"""
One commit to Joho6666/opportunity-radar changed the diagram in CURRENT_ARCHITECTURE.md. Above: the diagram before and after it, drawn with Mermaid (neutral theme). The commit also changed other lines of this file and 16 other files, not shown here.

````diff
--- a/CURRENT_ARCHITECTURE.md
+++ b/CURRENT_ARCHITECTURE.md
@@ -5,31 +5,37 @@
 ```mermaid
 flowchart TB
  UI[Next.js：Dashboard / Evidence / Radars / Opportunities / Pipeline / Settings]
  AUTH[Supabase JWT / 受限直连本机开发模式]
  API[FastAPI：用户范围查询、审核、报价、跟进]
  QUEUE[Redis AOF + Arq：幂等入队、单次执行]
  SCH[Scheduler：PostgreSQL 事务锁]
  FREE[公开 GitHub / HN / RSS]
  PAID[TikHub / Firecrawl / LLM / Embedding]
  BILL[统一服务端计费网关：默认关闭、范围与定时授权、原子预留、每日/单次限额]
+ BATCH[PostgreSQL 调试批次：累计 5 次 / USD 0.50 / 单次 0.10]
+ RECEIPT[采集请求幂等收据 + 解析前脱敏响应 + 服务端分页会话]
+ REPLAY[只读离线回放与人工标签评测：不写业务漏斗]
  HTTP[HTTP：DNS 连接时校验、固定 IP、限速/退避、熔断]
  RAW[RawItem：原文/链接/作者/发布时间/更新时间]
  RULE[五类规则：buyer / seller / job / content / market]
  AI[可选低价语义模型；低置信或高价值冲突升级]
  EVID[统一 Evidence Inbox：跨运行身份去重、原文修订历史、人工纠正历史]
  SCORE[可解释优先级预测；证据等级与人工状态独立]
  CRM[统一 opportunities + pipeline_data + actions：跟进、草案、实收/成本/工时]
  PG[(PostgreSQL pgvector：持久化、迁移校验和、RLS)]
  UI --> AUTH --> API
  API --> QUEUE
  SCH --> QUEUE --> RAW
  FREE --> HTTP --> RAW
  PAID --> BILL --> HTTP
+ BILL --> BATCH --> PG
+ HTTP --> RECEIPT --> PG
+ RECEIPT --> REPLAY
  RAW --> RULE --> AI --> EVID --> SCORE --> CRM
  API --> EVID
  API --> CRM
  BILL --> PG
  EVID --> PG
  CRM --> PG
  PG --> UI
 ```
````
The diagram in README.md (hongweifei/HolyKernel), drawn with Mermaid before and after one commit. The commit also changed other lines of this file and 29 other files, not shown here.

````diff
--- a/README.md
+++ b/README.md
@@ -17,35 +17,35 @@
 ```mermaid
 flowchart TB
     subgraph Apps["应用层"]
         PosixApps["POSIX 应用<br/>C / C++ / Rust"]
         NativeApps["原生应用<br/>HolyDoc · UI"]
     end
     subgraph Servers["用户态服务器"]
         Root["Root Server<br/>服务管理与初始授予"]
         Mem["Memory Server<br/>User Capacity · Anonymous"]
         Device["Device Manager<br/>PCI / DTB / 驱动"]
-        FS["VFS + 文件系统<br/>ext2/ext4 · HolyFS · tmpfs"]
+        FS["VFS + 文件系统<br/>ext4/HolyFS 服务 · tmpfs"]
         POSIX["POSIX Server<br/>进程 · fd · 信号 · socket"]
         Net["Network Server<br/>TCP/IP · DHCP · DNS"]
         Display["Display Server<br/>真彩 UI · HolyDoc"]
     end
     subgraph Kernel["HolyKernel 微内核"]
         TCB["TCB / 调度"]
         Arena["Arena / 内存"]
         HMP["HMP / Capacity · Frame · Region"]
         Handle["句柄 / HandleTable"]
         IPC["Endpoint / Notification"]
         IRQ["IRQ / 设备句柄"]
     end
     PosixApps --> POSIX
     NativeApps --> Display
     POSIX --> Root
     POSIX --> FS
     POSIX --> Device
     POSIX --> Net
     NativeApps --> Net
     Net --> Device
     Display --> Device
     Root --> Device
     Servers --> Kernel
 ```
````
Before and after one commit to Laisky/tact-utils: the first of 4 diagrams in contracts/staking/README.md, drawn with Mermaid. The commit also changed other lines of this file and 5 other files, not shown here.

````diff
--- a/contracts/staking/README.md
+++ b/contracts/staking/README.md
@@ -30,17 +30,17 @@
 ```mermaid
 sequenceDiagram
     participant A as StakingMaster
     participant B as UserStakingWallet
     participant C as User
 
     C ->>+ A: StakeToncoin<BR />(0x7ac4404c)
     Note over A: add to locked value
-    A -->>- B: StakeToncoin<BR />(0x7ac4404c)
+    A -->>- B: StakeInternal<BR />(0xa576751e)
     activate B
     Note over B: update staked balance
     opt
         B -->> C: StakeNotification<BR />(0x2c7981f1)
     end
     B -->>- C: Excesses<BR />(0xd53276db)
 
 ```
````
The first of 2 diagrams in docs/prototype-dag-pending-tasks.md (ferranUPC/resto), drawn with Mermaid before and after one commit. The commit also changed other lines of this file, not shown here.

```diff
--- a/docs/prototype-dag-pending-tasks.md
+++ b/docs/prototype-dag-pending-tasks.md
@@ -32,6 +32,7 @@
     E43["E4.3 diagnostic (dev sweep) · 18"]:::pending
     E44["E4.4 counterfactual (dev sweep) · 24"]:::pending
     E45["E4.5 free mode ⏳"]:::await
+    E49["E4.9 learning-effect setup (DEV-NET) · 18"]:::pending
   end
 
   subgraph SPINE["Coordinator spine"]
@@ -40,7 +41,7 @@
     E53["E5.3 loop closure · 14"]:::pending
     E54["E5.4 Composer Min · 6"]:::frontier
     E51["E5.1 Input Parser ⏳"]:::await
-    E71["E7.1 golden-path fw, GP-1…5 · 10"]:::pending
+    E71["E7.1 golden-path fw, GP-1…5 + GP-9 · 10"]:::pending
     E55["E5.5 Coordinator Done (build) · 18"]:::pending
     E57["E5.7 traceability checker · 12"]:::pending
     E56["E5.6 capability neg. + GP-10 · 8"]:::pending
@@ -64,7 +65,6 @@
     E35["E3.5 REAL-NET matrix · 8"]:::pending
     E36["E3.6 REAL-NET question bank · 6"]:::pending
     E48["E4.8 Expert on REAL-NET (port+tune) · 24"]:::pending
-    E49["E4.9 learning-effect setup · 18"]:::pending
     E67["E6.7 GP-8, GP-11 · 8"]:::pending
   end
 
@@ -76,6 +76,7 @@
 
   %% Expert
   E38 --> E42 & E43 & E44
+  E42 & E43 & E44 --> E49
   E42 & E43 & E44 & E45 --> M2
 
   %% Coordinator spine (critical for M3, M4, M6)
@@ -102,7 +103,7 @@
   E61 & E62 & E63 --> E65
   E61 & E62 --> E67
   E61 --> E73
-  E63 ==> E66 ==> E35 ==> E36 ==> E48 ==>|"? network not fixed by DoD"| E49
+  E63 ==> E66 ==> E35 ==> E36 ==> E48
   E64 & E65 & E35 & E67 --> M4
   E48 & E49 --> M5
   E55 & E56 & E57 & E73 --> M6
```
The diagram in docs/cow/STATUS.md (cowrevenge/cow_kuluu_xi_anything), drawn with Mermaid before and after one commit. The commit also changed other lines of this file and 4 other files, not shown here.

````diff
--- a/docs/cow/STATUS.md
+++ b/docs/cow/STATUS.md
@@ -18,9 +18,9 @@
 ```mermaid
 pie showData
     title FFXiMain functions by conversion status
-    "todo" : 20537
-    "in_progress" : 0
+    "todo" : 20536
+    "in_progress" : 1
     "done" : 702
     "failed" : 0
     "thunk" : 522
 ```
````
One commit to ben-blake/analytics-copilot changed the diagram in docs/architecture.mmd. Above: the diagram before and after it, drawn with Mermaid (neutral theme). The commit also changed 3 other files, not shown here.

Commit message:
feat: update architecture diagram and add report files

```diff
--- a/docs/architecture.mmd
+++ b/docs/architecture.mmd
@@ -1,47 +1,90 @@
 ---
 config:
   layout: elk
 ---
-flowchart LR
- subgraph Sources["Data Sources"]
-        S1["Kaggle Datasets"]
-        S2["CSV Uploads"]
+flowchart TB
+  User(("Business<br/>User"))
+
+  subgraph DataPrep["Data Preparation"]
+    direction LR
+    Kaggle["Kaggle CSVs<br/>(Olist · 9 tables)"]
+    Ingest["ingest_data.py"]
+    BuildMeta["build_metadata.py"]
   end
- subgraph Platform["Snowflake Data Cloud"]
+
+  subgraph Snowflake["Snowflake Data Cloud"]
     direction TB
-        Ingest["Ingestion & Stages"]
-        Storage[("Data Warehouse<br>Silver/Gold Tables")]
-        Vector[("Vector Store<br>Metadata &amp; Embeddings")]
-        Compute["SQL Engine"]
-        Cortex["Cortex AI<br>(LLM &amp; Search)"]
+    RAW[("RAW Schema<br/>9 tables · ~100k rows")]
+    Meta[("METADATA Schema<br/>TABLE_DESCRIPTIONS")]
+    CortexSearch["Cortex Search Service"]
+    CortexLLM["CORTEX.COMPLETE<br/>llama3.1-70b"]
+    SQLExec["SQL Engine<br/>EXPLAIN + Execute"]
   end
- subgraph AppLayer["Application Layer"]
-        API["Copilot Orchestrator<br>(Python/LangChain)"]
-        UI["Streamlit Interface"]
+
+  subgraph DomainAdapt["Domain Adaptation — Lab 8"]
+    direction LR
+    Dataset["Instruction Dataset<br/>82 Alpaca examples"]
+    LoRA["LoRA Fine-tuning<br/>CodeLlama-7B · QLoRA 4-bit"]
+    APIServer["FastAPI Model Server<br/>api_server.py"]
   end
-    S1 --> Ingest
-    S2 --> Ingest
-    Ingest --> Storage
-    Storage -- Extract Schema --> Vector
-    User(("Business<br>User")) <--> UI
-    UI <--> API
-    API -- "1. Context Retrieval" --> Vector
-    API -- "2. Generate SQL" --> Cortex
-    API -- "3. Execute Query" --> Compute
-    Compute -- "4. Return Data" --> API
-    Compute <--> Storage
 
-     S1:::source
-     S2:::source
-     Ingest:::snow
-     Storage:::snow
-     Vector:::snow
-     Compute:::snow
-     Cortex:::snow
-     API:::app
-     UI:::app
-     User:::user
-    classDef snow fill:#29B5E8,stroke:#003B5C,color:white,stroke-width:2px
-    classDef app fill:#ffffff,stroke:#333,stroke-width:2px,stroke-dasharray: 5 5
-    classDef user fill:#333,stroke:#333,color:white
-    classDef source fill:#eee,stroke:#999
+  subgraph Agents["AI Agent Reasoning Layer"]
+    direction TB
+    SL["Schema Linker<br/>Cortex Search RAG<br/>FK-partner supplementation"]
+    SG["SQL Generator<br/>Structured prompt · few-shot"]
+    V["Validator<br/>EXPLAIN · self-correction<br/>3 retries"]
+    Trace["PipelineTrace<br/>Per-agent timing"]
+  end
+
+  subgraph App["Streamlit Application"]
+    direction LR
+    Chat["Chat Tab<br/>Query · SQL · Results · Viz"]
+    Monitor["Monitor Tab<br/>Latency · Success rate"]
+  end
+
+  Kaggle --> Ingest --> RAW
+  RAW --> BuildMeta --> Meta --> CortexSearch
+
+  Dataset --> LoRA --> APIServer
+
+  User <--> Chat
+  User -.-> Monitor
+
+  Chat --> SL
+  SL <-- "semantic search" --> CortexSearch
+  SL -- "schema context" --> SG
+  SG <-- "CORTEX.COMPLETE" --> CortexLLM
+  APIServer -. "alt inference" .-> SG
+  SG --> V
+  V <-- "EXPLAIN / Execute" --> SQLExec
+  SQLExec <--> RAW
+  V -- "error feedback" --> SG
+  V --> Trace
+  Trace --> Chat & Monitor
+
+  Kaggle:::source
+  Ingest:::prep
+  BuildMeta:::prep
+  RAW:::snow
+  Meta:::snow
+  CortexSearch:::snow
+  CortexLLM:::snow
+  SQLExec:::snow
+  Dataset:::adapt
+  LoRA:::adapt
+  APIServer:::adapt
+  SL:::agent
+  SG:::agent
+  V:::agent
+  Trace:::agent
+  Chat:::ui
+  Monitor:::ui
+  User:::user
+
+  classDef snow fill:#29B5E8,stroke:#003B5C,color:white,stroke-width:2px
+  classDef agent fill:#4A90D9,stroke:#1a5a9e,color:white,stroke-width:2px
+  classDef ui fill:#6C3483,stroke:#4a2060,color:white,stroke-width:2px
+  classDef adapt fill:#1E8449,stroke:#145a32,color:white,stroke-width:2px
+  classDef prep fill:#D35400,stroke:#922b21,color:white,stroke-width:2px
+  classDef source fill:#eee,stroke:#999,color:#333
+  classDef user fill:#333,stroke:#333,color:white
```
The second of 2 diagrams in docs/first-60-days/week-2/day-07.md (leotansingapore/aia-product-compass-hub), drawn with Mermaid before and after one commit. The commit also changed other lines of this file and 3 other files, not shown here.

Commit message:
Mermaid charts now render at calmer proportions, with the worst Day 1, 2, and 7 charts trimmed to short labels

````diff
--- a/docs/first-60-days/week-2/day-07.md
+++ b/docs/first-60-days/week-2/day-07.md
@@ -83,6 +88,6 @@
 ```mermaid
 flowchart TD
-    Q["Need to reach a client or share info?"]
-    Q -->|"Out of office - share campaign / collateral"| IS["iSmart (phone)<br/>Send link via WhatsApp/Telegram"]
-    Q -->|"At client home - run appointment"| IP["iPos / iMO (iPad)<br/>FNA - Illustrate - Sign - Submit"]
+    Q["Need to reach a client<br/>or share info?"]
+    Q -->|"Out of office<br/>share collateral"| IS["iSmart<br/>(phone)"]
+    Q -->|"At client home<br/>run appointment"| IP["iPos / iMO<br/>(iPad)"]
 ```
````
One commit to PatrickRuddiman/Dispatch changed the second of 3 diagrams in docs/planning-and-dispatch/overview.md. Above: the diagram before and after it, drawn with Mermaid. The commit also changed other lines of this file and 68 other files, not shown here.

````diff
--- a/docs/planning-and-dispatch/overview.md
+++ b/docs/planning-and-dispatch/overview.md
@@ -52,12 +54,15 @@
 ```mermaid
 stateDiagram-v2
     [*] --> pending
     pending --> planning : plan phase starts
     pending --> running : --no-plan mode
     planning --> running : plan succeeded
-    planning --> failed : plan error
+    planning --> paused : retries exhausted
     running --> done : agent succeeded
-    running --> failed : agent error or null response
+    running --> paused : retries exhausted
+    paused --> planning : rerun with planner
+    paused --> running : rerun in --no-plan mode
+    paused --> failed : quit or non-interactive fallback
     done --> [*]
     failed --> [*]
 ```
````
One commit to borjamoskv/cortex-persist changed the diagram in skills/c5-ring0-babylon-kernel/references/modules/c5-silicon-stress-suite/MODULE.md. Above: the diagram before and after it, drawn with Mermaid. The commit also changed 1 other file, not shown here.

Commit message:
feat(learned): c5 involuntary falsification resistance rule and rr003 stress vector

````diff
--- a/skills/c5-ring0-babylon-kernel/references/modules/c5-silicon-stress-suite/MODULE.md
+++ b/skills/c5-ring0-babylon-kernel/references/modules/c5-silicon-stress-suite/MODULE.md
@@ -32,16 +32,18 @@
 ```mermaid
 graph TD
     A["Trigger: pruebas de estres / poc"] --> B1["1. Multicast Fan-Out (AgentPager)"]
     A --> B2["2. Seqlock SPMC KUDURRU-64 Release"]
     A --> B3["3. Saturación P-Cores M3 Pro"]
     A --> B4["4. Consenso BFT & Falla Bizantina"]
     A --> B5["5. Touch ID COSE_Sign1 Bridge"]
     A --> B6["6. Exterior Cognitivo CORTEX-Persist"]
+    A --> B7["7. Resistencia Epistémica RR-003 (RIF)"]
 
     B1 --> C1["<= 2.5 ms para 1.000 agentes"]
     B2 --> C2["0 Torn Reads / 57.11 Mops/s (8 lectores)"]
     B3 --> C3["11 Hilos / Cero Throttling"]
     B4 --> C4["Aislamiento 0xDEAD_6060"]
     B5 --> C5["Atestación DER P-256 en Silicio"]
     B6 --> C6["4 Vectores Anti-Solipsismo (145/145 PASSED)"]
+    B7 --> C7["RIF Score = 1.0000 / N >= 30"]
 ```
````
"""
#### TASK OBJECTIVE:
Copy out each line of the entries that holds "failed".

#### YOUR RESPONSE:
     "failed" : 0
-    planning --> failed : plan error
-    running --> failed : agent error or null response
+    paused --> failed : quit or non-interactive fallback
     failed --> [*]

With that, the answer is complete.